Flushing may result in your plant’s leaves turning a yellow color, a clear sign of nutrient loss. Don’t fret, flushing is for the good of your plant and buds. Proper flushes ensure you have a smooth smoke or vape. Some say that weed that burns into white ash has been properly flushed compared to one that burns black.
Step 8: Harvest and Drying
After many weeks of tending to your plants, it’s finally time to harvest your buds. Cutting and drying weed requires a careful hand to produce a ripe bud. Generally, growers should cut down their plants at the end of the dark cycle, just before the sun or lights appear.
Cutting down branches during this time allows you to prevent the plant from starting up its photosynthesis process, which can bring moisture and minerals back up from the roots.

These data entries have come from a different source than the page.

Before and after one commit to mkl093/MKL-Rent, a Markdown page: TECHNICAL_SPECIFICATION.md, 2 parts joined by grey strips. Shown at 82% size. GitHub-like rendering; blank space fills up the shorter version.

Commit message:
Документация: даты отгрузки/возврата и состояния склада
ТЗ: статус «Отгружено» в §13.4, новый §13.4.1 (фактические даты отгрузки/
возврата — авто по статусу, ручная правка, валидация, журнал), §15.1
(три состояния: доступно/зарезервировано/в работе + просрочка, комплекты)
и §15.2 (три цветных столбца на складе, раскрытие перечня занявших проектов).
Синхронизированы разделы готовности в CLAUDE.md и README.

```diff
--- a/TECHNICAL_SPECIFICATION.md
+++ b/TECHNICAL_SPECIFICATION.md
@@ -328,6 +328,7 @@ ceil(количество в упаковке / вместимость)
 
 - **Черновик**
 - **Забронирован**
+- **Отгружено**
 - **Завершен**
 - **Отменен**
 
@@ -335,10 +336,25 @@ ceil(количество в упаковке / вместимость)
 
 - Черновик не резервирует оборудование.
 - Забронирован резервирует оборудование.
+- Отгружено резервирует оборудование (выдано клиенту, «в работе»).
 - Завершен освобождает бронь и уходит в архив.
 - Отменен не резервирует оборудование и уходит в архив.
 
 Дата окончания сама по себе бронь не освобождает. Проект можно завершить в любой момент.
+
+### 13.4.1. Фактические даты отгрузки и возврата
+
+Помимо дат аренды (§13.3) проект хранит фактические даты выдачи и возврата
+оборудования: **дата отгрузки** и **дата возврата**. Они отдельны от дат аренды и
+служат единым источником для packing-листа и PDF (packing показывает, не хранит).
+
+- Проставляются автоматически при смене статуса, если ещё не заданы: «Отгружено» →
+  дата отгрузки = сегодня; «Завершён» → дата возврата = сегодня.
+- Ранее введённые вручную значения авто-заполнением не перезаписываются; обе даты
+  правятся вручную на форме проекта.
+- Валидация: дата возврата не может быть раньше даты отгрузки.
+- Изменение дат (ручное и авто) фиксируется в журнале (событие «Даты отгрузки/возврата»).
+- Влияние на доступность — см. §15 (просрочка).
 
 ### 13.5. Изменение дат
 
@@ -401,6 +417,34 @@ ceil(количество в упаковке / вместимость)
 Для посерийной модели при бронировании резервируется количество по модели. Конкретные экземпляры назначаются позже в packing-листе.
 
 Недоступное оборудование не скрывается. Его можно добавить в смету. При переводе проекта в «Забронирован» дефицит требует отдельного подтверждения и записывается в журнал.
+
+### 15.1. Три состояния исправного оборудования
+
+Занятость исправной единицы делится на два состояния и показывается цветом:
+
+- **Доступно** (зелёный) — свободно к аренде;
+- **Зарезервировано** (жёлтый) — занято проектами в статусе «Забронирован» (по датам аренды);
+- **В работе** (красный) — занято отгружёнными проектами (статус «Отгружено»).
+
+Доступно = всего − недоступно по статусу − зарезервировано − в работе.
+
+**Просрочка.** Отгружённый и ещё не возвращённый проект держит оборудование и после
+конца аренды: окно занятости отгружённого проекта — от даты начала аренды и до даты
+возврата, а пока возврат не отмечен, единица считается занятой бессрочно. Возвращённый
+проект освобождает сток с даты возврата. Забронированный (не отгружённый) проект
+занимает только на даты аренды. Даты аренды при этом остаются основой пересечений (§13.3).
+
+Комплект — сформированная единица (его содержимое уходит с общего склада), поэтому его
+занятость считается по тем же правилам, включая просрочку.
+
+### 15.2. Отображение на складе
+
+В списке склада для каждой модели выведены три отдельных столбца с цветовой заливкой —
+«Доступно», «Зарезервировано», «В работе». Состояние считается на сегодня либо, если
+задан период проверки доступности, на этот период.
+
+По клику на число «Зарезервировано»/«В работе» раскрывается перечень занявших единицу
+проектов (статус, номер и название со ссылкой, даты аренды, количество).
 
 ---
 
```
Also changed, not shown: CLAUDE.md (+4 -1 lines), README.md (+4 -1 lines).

But, how does one cut down a plant exactly? Many growers start off by cutting individual branches at the top of the plant. Cut the branch right below the first shoot. This cut allows you to hang each branch upside down from its base during the drying process.
If you’re dealing with more than one strain, make sure to label each branch with its appropriate strain name and plant.

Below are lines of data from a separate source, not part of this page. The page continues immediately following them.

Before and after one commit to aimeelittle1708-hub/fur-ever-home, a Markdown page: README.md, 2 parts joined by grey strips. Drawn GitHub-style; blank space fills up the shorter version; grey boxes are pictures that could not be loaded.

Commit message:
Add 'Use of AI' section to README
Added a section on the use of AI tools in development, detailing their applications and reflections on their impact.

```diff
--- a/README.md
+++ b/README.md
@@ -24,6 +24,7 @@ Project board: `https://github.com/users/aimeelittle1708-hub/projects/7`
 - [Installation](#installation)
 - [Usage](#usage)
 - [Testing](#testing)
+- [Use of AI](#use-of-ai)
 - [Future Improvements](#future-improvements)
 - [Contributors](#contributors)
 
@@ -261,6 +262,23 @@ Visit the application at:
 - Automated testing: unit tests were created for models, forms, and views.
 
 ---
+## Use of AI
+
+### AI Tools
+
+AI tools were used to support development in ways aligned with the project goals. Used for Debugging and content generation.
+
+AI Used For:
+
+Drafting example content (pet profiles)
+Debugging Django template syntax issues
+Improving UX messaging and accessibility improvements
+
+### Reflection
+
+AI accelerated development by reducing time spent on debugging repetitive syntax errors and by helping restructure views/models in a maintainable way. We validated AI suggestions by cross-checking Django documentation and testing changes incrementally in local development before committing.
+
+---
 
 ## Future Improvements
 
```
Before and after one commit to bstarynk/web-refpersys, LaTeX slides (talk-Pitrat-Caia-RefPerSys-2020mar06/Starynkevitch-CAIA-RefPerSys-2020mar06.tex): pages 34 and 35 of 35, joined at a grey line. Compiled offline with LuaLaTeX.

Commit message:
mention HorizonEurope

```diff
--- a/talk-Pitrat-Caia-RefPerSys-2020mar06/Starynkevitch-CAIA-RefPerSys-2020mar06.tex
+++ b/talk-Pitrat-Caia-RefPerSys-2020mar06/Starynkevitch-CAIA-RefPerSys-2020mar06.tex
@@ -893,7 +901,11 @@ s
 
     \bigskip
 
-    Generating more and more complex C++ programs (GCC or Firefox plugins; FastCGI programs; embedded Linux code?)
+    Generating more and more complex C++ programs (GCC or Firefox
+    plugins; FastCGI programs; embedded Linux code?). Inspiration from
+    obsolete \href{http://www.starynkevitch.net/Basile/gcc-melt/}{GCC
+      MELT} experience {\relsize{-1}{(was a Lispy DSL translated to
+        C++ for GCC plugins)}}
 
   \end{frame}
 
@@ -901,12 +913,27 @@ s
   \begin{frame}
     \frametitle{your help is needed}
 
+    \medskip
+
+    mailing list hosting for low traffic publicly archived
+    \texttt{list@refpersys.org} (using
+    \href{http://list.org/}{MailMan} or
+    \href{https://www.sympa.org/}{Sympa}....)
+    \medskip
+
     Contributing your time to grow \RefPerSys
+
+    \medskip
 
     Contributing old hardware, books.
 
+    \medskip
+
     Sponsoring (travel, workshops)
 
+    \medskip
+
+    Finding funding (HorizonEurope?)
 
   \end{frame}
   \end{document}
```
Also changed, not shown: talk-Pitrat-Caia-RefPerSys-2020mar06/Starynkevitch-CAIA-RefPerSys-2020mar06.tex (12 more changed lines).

Once you’ve cut down all your branches, hang them upside down in a dark and dry space for 5 days to a week. Proper air circulation is a must to keep the evaporation process going. Fans are helpful tools to maintain air circulation. A hygrometer can help you keep track of your space’s humidity levels. If levels get too high, bring in the dehumidifier to maintain a balance.
Step 9: Trimming and Curing

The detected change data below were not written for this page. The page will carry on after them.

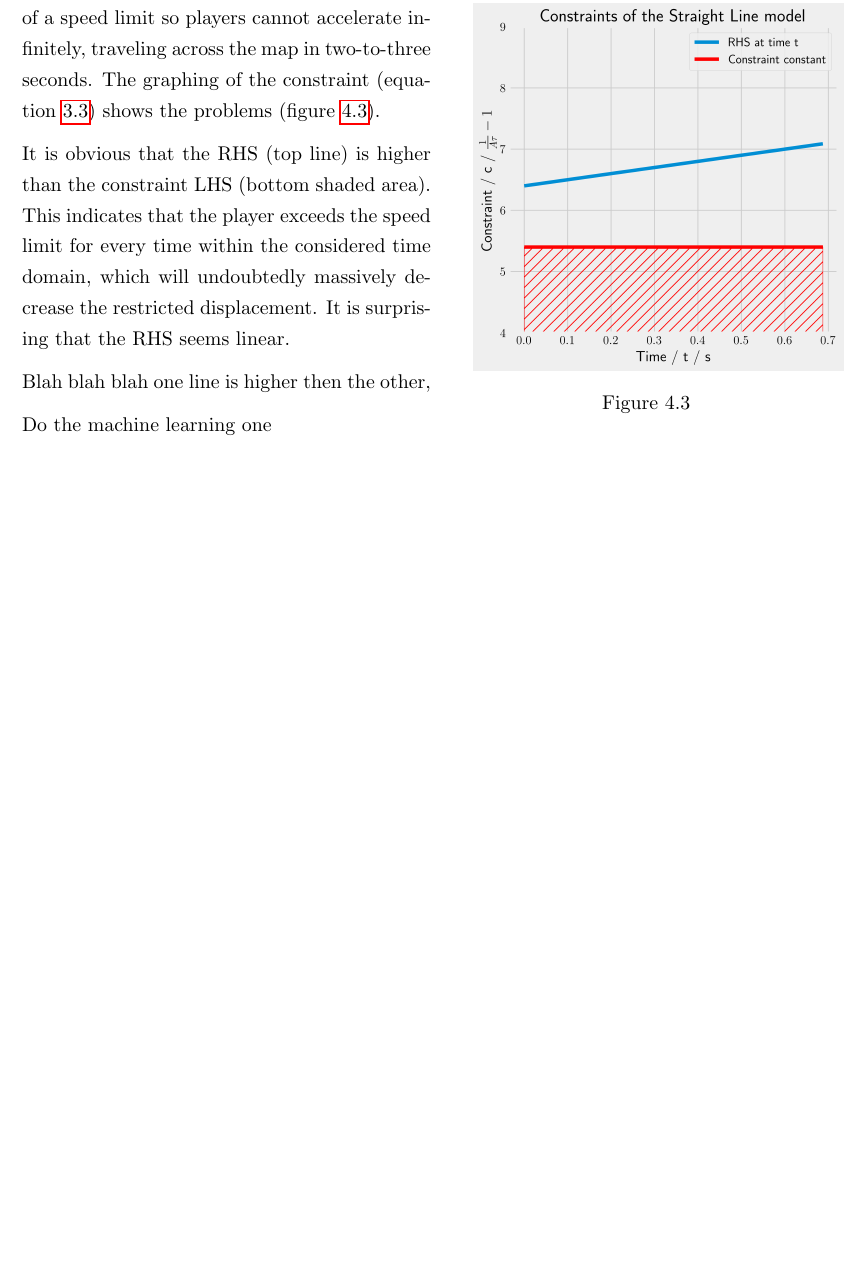
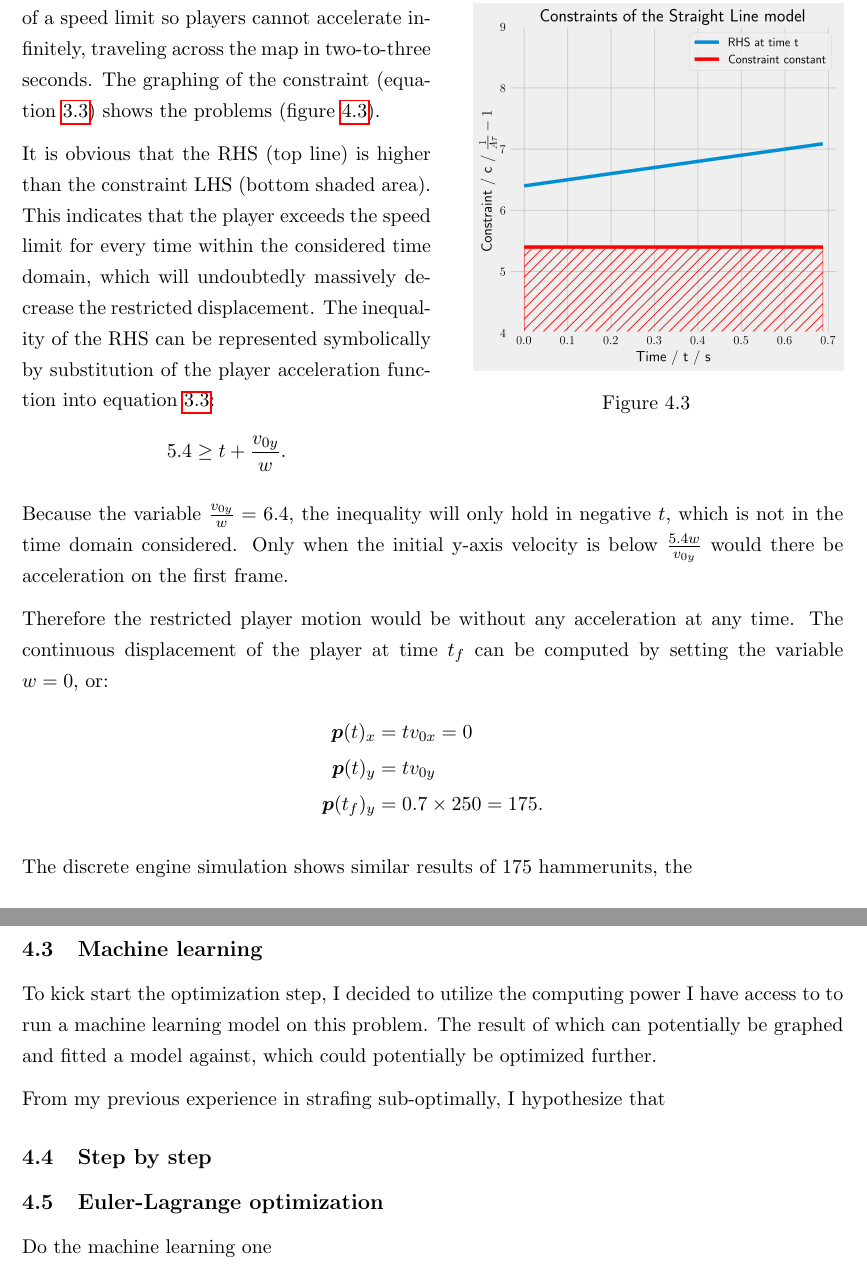
Before and after one commit to Troppydash/IAProjects, a LaTeX document (EE/jump/jump.tex, which reads EE/jump/sections/models.tex): part of page 15 of 16 before the commit and two parts of pages 15 and 16 of 17 after it, the two joined at a grey line, cut so that both start at the same text, the shorter picture padded with empty space. Compiled offline with pdfLaTeX.

Commit message:
Added EE, modified IA

```diff
--- a/EE/jump/sections/models.tex
+++ b/EE/jump/sections/models.tex
@@ -89,11 +89,34 @@ The jumping motion differential equations resulted in a similar sized jumping di
 
 But the game analyzed does have the constraint of a speed limit so players cannot accelerate infinitely, traveling across the map in two-to-three seconds. The graphing of the constraint (equation \ref{eq:constraint}) shows the problems (figure \ref{fig:straight_constraint_inequality}).
 
-It is obvious that the RHS (top line) is higher than the constraint LHS (bottom shaded area). This indicates that the player exceeds the speed limit for every time within the considered time domain, which will undoubtedly massively decrease the restricted displacement. It is surprising that the RHS seems linear.
+It is obvious that the RHS (top line) is higher than the constraint LHS (bottom shaded area). This indicates that the player exceeds the speed limit for every time within the considered time domain, which will undoubtedly massively decrease the restricted displacement. The inequality of the RHS can be represented symbolically by substitution of the player acceleration function into equation \ref{eq:constraint}:
+\[
+    5.4 \ge t + \frac{v_{0y}}{w}.
+\]
 
+Because the variable $\frac{v_{0y}}{w} = 6.4$, the inequality will only hold in negative $t$, which is not in the time domain considered. Only when the initial y-axis velocity is below $\frac{5.4 w}{v_{0y}}$ would there be acceleration on the first frame.
 
-Blah blah blah one line is higher then the other,
-% TODO: Add pictures & fix values TODAY
+Therefore the restricted player motion would be without any acceleration at any time. The continuous displacement of the player at time $t_f$ can be computed by setting the variable $w=0$, or:
+\begin{align*}
+ \tp(t)_x &= t v_{0x} = 0\\
+ \tp(t)_y &= t v_{0y}\\
+ \tp(t_f)_y &= 0.7 \times 250 = 175.
+\end{align*}
+
+The discrete engine simulation shows similar results of $175$ hammerunits, the
+
+% conclusion
+
+\subsection{Machine learning}
+To kick start the optimization step, I decided to utilize the computing power I have access to to run a machine learning model on this problem. The result of which can potentially be graphed and fitted a model against, which could potentially be optimized further.
+
+From my previous experience in strafing sub-optimally, I hypothesize that
+
+% state the steps of this
+
+\subsection{Step by step}
+
+\subsection{Euler-Lagrange optimization}
 
 
 % TODO: calculated the restricted line,
```
Also changed, not shown: Maths/IA/ratio.tex (+6 -7 lines).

Don’t lose steam quite yet. The trimming and curing process may be one of the last, but certainly not least important steps of the process. How well you cure your buds determines the quality, aroma, and flavor of your weed.
Before you cure your weed, you need to trim your nugs from your weed plant. Large scale growers may send branches through a machine trimmer, but home growers depend on hand-trimming for a more effective prune.
Now, let’s consider the differences between wet and dry trimming. Wet trimming involves trimming the buds immediately after the harvest without letting any of the moisture evaporate. Dry trims happen after the bud branches have been dried for a certain amount of time.
There’s a debate between which method is best, but it ultimately depends on your preference. Some growers say dry trimming is easier compared to pruning sopping wet buds. Others say that wet trimming ensures less of the nugs’ trichomes stay on its bracts. Regardless of the method you choose, you must trim before curing your weed.
Curing is another integral aspect of the harvesting process. Curing is a slow drying process that usually occurs in a UV-protected glass jar. Weed buds are placed inside the jar for a week or up to two months, depending on your preference. Some growers argue that longer cures result in better weed, but it’s all subjective.
During the curing process, you want to store your weed jars in a dry and cool place that doesn’t get a lot of direct light. For maximum freshness, “burp” your jars once or twice a day. Burping your buds allows the moisture to slowly evaporate and release from the jar. Just leave your jars open for up to 10 minutes every time.
Buds are usually cured for a week or up to 10 days. Use your senses to determine their peak freshness. Open the jar and smell your buds. Do you notice a difference over time? Practice makes perfect. Over time, you’ll learn the best time to stop curing and start smoking.
Step 10: Enjoy
Once you’ve grown your plant to its maturity, you can reap the fruits of your labor. Growing your own weed allows you to control every aspect of the process. You can smoke or vape your weed. You can also create a range of edibles, concentrates, and topicals using your home-grown buds.
Online Cannabis Training
Want to learn how to grow your favorite strain? Enroll in CTU’s online cannabis training program. Our curriculum teaches you the basics of starting up your garden. Even if you’re on a tight budget, cannabis gardens can be affordable. We give you cost-cutting tips to grow weed in any-sized space. Sign up for cannabis college here.